RECORDS SHOWN:
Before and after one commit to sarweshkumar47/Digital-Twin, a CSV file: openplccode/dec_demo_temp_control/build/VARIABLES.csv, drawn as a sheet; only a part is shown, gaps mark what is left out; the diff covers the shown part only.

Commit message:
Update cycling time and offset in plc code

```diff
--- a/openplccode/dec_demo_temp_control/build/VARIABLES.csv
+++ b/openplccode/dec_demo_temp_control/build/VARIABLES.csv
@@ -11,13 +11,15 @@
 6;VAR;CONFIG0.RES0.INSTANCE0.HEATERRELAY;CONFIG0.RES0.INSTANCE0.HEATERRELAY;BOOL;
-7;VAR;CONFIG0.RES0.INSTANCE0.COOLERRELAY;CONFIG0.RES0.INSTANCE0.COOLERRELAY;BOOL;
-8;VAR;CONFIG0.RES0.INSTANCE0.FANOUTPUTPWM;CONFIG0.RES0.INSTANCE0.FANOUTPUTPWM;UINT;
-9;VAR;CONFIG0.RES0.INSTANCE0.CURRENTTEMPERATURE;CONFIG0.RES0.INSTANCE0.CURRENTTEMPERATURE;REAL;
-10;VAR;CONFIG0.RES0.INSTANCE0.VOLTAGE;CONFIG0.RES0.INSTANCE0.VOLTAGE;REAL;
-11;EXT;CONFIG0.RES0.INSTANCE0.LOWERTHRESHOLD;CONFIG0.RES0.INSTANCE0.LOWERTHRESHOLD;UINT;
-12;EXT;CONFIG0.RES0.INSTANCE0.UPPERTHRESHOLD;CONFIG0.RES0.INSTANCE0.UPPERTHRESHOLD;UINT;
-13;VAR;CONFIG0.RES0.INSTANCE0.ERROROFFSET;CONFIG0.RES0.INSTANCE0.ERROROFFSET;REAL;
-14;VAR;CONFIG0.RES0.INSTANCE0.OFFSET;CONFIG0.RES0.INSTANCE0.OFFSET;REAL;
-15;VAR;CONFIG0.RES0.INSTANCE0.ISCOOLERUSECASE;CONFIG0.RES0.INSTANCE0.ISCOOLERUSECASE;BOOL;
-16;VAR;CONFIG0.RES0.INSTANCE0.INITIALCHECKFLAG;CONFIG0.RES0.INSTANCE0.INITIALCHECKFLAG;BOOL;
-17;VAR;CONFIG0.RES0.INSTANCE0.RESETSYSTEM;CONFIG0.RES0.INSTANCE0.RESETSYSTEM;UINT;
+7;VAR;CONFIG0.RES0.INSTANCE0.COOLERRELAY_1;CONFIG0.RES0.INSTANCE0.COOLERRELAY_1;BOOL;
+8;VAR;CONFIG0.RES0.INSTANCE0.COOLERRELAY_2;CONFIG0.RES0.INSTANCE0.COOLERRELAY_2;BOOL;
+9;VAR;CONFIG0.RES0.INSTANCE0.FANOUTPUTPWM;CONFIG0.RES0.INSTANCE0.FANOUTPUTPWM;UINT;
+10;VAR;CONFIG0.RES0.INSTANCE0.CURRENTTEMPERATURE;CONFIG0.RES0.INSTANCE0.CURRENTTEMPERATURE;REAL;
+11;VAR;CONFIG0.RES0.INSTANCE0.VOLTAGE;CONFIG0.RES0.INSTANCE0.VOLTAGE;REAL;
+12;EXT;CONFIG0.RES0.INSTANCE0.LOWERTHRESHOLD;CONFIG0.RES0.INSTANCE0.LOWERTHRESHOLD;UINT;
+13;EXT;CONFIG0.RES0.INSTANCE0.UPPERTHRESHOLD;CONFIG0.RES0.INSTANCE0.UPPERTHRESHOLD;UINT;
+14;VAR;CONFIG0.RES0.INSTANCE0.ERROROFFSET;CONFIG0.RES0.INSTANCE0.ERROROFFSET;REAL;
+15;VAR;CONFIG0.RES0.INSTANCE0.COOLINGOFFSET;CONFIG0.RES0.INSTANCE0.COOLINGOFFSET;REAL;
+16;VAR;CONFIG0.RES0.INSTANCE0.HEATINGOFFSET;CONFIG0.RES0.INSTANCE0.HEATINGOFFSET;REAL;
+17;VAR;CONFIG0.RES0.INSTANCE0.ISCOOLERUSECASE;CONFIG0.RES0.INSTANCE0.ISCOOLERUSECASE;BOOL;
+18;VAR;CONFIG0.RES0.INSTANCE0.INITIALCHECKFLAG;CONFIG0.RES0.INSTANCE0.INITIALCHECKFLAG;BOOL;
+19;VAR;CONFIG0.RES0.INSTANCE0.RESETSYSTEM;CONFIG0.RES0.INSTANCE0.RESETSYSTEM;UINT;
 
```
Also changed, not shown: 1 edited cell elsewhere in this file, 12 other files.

EXERCISE DETAILS: Copy out the material above in its entirety, exactly.

RESPONSE BOX:
Before and after one commit to sarweshkumar47/Digital-Twin, a CSV file: openplccode/dec_demo_temp_control/build/VARIABLES.csv, drawn as a sheet; only a part is shown, gaps mark what is left out; the diff covers the shown part only.

Commit message:
Update cycling time and offset in plc code

```diff
--- a/openplccode/dec_demo_temp_control/build/VARIABLES.csv
+++ b/openplccode/dec_demo_temp_control/build/VARIABLES.csv
@@ -11,13 +11,15 @@
 6;VAR;CONFIG0.RES0.INSTANCE0.HEATERRELAY;CONFIG0.RES0.INSTANCE0.HEATERRELAY;BOOL;
-7;VAR;CONFIG0.RES0.INSTANCE0.COOLERRELAY;CONFIG0.RES0.INSTANCE0.COOLERRELAY;BOOL;
-8;VAR;CONFIG0.RES0.INSTANCE0.FANOUTPUTPWM;CONFIG0.RES0.INSTANCE0.FANOUTPUTPWM;UINT;
-9;VAR;CONFIG0.RES0.INSTANCE0.CURRENTTEMPERATURE;CONFIG0.RES0.INSTANCE0.CURRENTTEMPERATURE;REAL;
-10;VAR;CONFIG0.RES0.INSTANCE0.VOLTAGE;CONFIG0.RES0.INSTANCE0.VOLTAGE;REAL;
-11;EXT;CONFIG0.RES0.INSTANCE0.LOWERTHRESHOLD;CONFIG0.RES0.INSTANCE0.LOWERTHRESHOLD;UINT;
-12;EXT;CONFIG0.RES0.INSTANCE0.UPPERTHRESHOLD;CONFIG0.RES0.INSTANCE0.UPPERTHRESHOLD;UINT;
-13;VAR;CONFIG0.RES0.INSTANCE0.ERROROFFSET;CONFIG0.RES0.INSTANCE0.ERROROFFSET;REAL;
-14;VAR;CONFIG0.RES0.INSTANCE0.OFFSET;CONFIG0.RES0.INSTANCE0.OFFSET;REAL;
-15;VAR;CONFIG0.RES0.INSTANCE0.ISCOOLERUSECASE;CONFIG0.RES0.INSTANCE0.ISCOOLERUSECASE;BOOL;
-16;VAR;CONFIG0.RES0.INSTANCE0.INITIALCHECKFLAG;CONFIG0.RES0.INSTANCE0.INITIALCHECKFLAG;BOOL;
-17;VAR;CONFIG0.RES0.INSTANCE0.RESETSYSTEM;CONFIG0.RES0.INSTANCE0.RESETSYSTEM;UINT;
+7;VAR;CONFIG0.RES0.INSTANCE0.COOLERRELAY_1;CONFIG0.RES0.INSTANCE0.COOLERRELAY_1;BOOL;
+8;VAR;CONFIG0.RES0.INSTANCE0.COOLERRELAY_2;CONFIG0.RES0.INSTANCE0.COOLERRELAY_2;BOOL;
+9;VAR;CONFIG0.RES0.INSTANCE0.FANOUTPUTPWM;CONFIG0.RES0.INSTANCE0.FANOUTPUTPWM;UINT;
+10;VAR;CONFIG0.RES0.INSTANCE0.CURRENTTEMPERATURE;CONFIG0.RES0.INSTANCE0.CURRENTTEMPERATURE;REAL;
+11;VAR;CONFIG0.RES0.INSTANCE0.VOLTAGE;CONFIG0.RES0.INSTANCE0.VOLTAGE;REAL;
+12;EXT;CONFIG0.RES0.INSTANCE0.LOWERTHRESHOLD;CONFIG0.RES0.INSTANCE0.LOWERTHRESHOLD;UINT;
+13;EXT;CONFIG0.RES0.INSTANCE0.UPPERTHRESHOLD;CONFIG0.RES0.INSTANCE0.UPPERTHRESHOLD;UINT;
+14;VAR;CONFIG0.RES0.INSTANCE0.ERROROFFSET;CONFIG0.RES0.INSTANCE0.ERROROFFSET;REAL;
+15;VAR;CONFIG0.RES0.INSTANCE0.COOLINGOFFSET;CONFIG0.RES0.INSTANCE0.COOLINGOFFSET;REAL;
+16;VAR;CONFIG0.RES0.INSTANCE0.HEATINGOFFSET;CONFIG0.RES0.INSTANCE0.HEATINGOFFSET;REAL;
+17;VAR;CONFIG0.RES0.INSTANCE0.ISCOOLERUSECASE;CONFIG0.RES0.INSTANCE0.ISCOOLERUSECASE;BOOL;
+18;VAR;CONFIG0.RES0.INSTANCE0.INITIALCHECKFLAG;CONFIG0.RES0.INSTANCE0.INITIALCHECKFLAG;BOOL;
+19;VAR;CONFIG0.RES0.INSTANCE0.RESETSYSTEM;CONFIG0.RES0.INSTANCE0.RESETSYSTEM;UINT;
 
```
Also changed, not shown: 1 edited cell elsewhere in this file, 12 other files.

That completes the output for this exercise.